Germany’s Chancellor Angela Merkel has at last opened the door to the possibility of writing off Greek debts, but only several years from now. As they decide on the right thing to do, Germans should take a close look at their own history.
As Merkel indicated in her Dec. 2 interview with Bild, a German tabloid, for the country to trigger the unraveling of the euro area by letting Greece default would damage its own economic and political interests. The economies of trading partners in Europe might collapse, costing Germany far more than the Greek debt forgiveness it refused.
More than this, Germany should recognize that it has a moral obligation to help, just as the U.S. and its allies, including Greece, helped Germany after World War II. This is a largely forgotten history that, if recalled, might counter the false narrative of virtuous Germans and feckless Greeks that has hardened popular opposition to bailouts.
Under the aegis of the U.S., the introduction of the deutsche mark in 1948 wiped out most of Germany’s domestic debt, both public and private, which amounted to roughly four times the country’s 1938 gross domestic product. This move helped Germany to start afresh and begin the economic miracle at which we all still marvel.
Germany was granted a waiver on its external debt, including the deferral of interest payments, from 1947 to 1952 as the Marshall Plan was implemented.

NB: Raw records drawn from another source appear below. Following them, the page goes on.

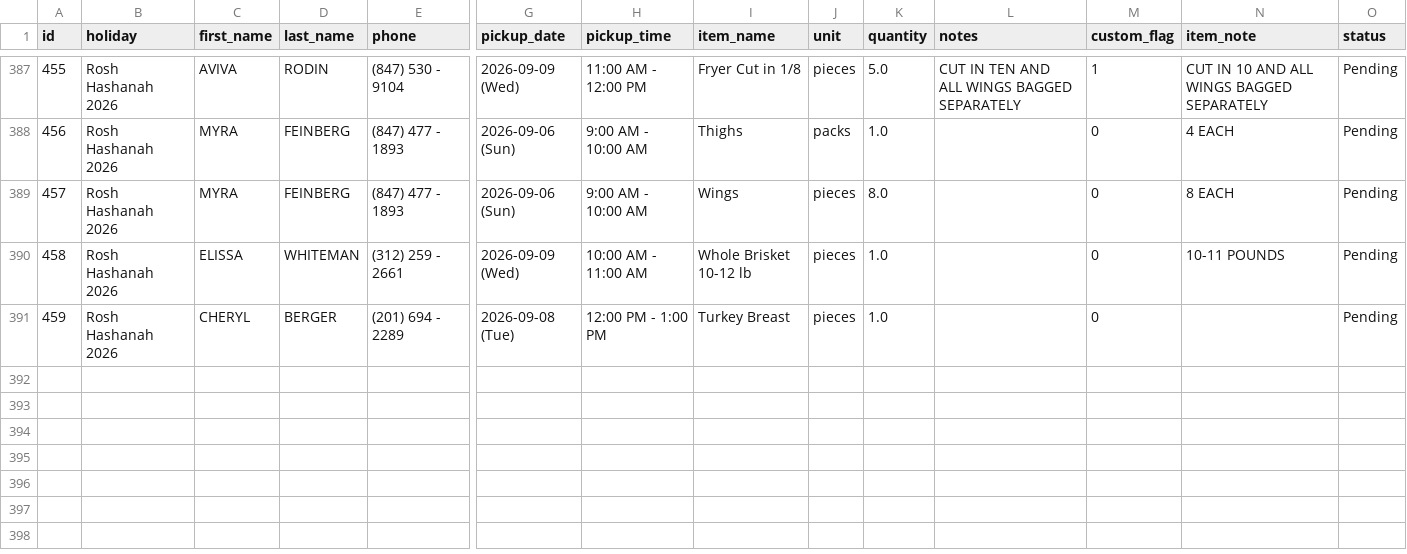
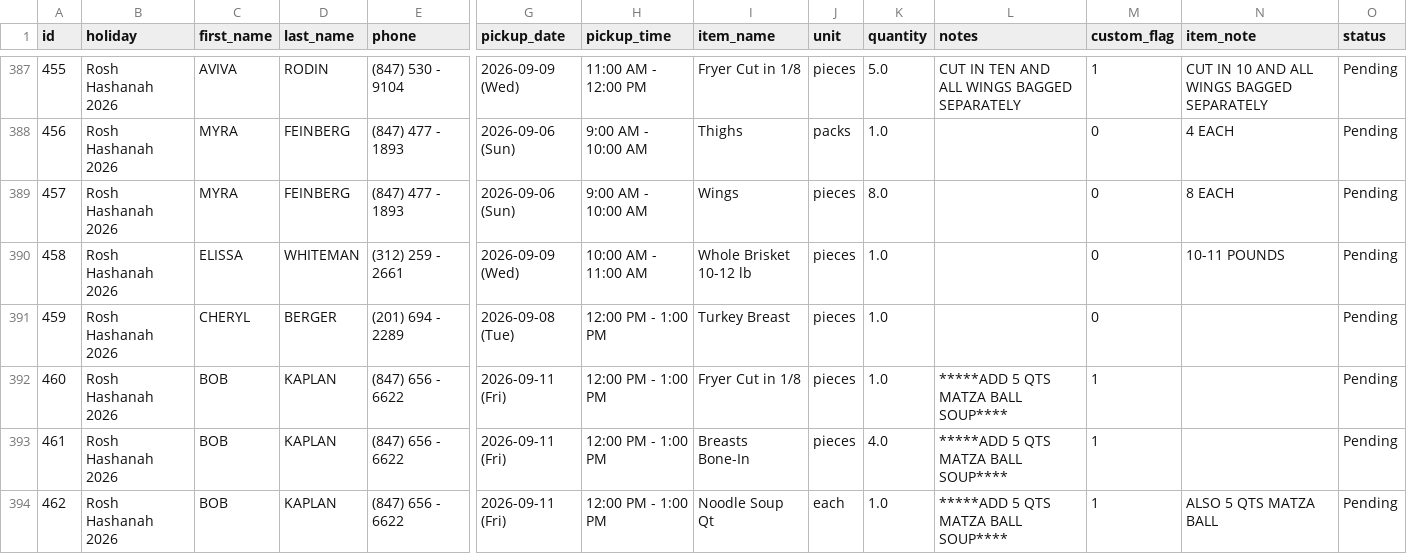
Before and after one commit to shaevitzmarket/holiday-orders, a CSV file: orders.csv, drawn as a sheet; only a part is shown, gaps mark what is left out; rows hold the shown columns only; the diff names each change by its address in the sheet, - before the commit and + after, or states it on an @@ line.

Commit message:
Add order for BOB KAPLAN

```diff
--- a/orders.csv
+++ b/orders.csv
+row 392: 460 | Rosh Hashanah 2026 | BOB | KAPLAN | (847) 656 - 6622 | 2026-09-11 (Fri) | 12:00 PM - 1:00 PM | Fryer Cut in 1/8 | pieces | 1.0 | *****ADD 5 QTS MATZA BALL SOUP**** | 1 |  | Pending
+row 393: 461 | Rosh Hashanah 2026 | BOB | KAPLAN | (847) 656 - 6622 | 2026-09-11 (Fri) | 12:00 PM - 1:00 PM | Breasts Bone-In | pieces | 4.0 | *****ADD 5 QTS MATZA BALL SOUP**** | 1 |  | Pending
+row 394: 462 | Rosh Hashanah 2026 | BOB | KAPLAN | (847) 656 - 6622 | 2026-09-11 (Fri) | 12:00 PM - 1:00 PM | Noodle Soup Qt | each | 1.0 | *****ADD 5 QTS MATZA BALL SOUP**** | 1 | ALSO 5 QTS MATZA BALL | Pending
```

In 1953, the U.S. also imposed the London Debt Agreement on its wartime allies, which wrote off Germany’s external debt.
Albrecht Ritschl, an economic historian at the London School of Economics, estimated earlier this year that the total debt forgiveness West Germany received from 1947 to 1953 was more than 280 percent of the country’s 1950 gross domestic product, compared with the roughly 200 percent of GDP that Greece has been pledged in aid since 2010.
Greece also contributed to the postwar German debt relief. Signatories to the London agreement, including Greece, agreed to defer settlement of war reparations and debts incurred after 1933 until a conference to be held after Germany’s reunification. Although Germany paid compensation to individuals in the 1960s, the conference never took place and many Greeks think that more was due.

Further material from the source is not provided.